Publication Date


Document Type


Committee Members

Steven Berberich (Committee Member), Weiwen Long (Committee Member), Lawrence Prochaska (Committee Member), Dean Rider, Jr. (Advisor)

Degree Name

Master of Science (MS)


Nuclear receptor study is critically relevant in therapeutic medicine since the intricate details of disease states pertaining to atherosclerosis and diabetes are poorly understood. Three nuclear receptors of interest regulate target genes pertaining to cholesterol and fatty acid regulation, linking these receptors to therapeutic medicine. The first is the peroxisome proliferator-activated receptor alpha (PPARa), which resides in liver and muscle, coordinating lipoprotein and fatty acid homeostasis [1]. Cholesterol homeostasis is dictated by the liver X receptor alpha (LXRa), targeting genes pertaining to the kidney, intestine, liver and adipose tissues [2]. A common partner receptor to PPARa and LXRa is known as the retinoid X receptor alpha (RXRa) [3]. Although each receptor appears unique in function, the cause and effects of disease states are poorly understood due to the promiscuous nature of these receptor proteins. These particular receptors can form permissive heterodimers where metabolic effects can be manipulated by ligands [3]. Accordingly, clinical care becomes increasingly complex as synthetic ligands made to target one receptor could have additional repercussions. With respect to therapeutic medicine, ligand binding may not be exclusive. Therefore, it becomes necessary to study synthetic ligands with each receptor, individually and in heterodimeric form, to further understand the complex regulation and clinical implications of synthetic ligands on disease states such as atherosclerosis and diabetes.

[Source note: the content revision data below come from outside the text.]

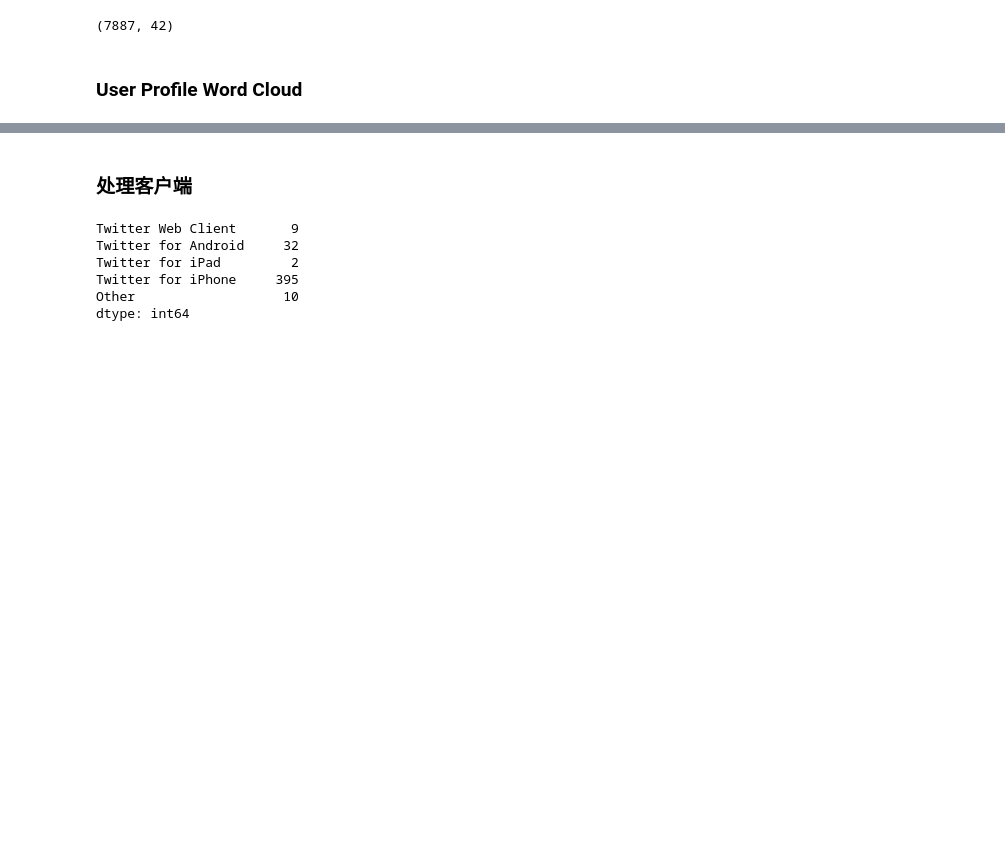
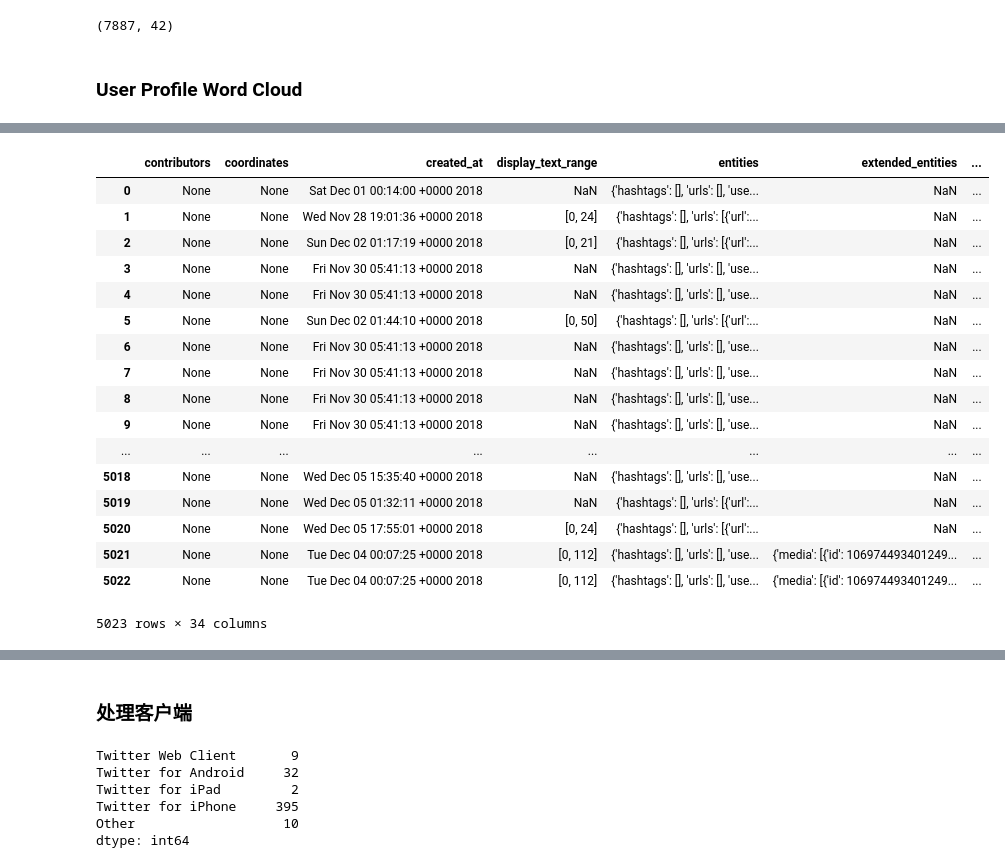
Before and after one commit to JingyiWang3/AD-Targeting-for-Apple-Products-on-Twitter, a Jupyter notebook: lib/Jingyi+datacleaning+lda.ipynb, the cells around one changed output, grey strips where cells are left out. Saved outputs shown, nothing was run; the diff lists cells and outputs as text; code cells hidden in the pictures; blank space fills up the shorter version.

```diff
--- a/lib/Jingyi+datacleaning+lda.ipynb
+++ b/lib/Jingyi+datacleaning+lda.ipynb
@@ -21,3 +113,24 @@ get_wordcloud(twitterdf)
+# %%
+pd.DataFrame(twitterdf.loc[twitterdf.retweeted_status.notnull(),'retweeted_status'].tolist())
+# %% [output]
+|  | contributors | coordinates | created_at | display_text_range | entities | extended_entities | ... |
+| 0 | None | None | Sat Dec 01 00:14:00 +0000 2018 | NaN | {'hashtags': [], 'urls': [], 'use... | NaN | ... |
+| 1 | None | None | Wed Nov 28 19:01:36 +0000 2018 | [0, 24] | {'hashtags': [], 'urls': [{'url':... | NaN | ... |
+| 2 | None | None | Sun Dec 02 01:17:19 +0000 2018 | [0, 21] | {'hashtags': [], 'urls': [{'url':... | NaN | ... |
+| 3 | None | None | Fri Nov 30 05:41:13 +0000 2018 | NaN | {'hashtags': [], 'urls': [], 'use... | NaN | ... |
+| 4 | None | None | Fri Nov 30 05:41:13 +0000 2018 | NaN | {'hashtags': [], 'urls': [], 'use... | NaN | ... |
+| 5 | None | None | Sun Dec 02 01:44:10 +0000 2018 | [0, 50] | {'hashtags': [], 'urls': [{'url':... | NaN | ... |
+| 6 | None | None | Fri Nov 30 05:41:13 +0000 2018 | NaN | {'hashtags': [], 'urls': [], 'use... | NaN | ... |
+| 7 | None | None | Fri Nov 30 05:41:13 +0000 2018 | NaN | {'hashtags': [], 'urls': [], 'use... | NaN | ... |
+| 8 | None | None | Fri Nov 30 05:41:13 +0000 2018 | NaN | {'hashtags': [], 'urls': [], 'use... | NaN | ... |
+| 9 | None | None | Fri Nov 30 05:41:13 +0000 2018 | NaN | {'hashtags': [], 'urls': [], 'use... | NaN | ... |
+| ... | ... | ... | ... | ... | ... | ... | ... |
+| 5018 | None | None | Wed Dec 05 15:35:40 +0000 2018 | NaN | {'hashtags': [], 'urls': [], 'use... | NaN | ... |
+| 5019 | None | None | Wed Dec 05 01:32:11 +0000 2018 | NaN | {'hashtags': [], 'urls': [{'url':... | NaN | ... |
+| 5020 | None | None | Wed Dec 05 17:55:01 +0000 2018 | [0, 24] | {'hashtags': [], 'urls': [{'url':... | NaN | ... |
+| 5021 | None | None | Tue Dec 04 00:07:25 +0000 2018 | [0, 112] | {'hashtags': [], 'urls': [], 'use... | {'media': [{'id': 106974493401249... | ... |
+| 5022 | None | None | Tue Dec 04 00:07:25 +0000 2018 | [0, 112] | {'hashtags': [], 'urls': [], 'use... | {'media': [{'id': 106974493401249... | ... |
+5023 rows × 34 columns
 # %%
 import sys
 from nltk.tokenize import word_tokenize
```
Also changed, not shown: parts of 12 cells of this notebook, 3 other files.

Page Count


Department or Program

Department of Biochemistry and Molecular Biology

Year Degree Awarded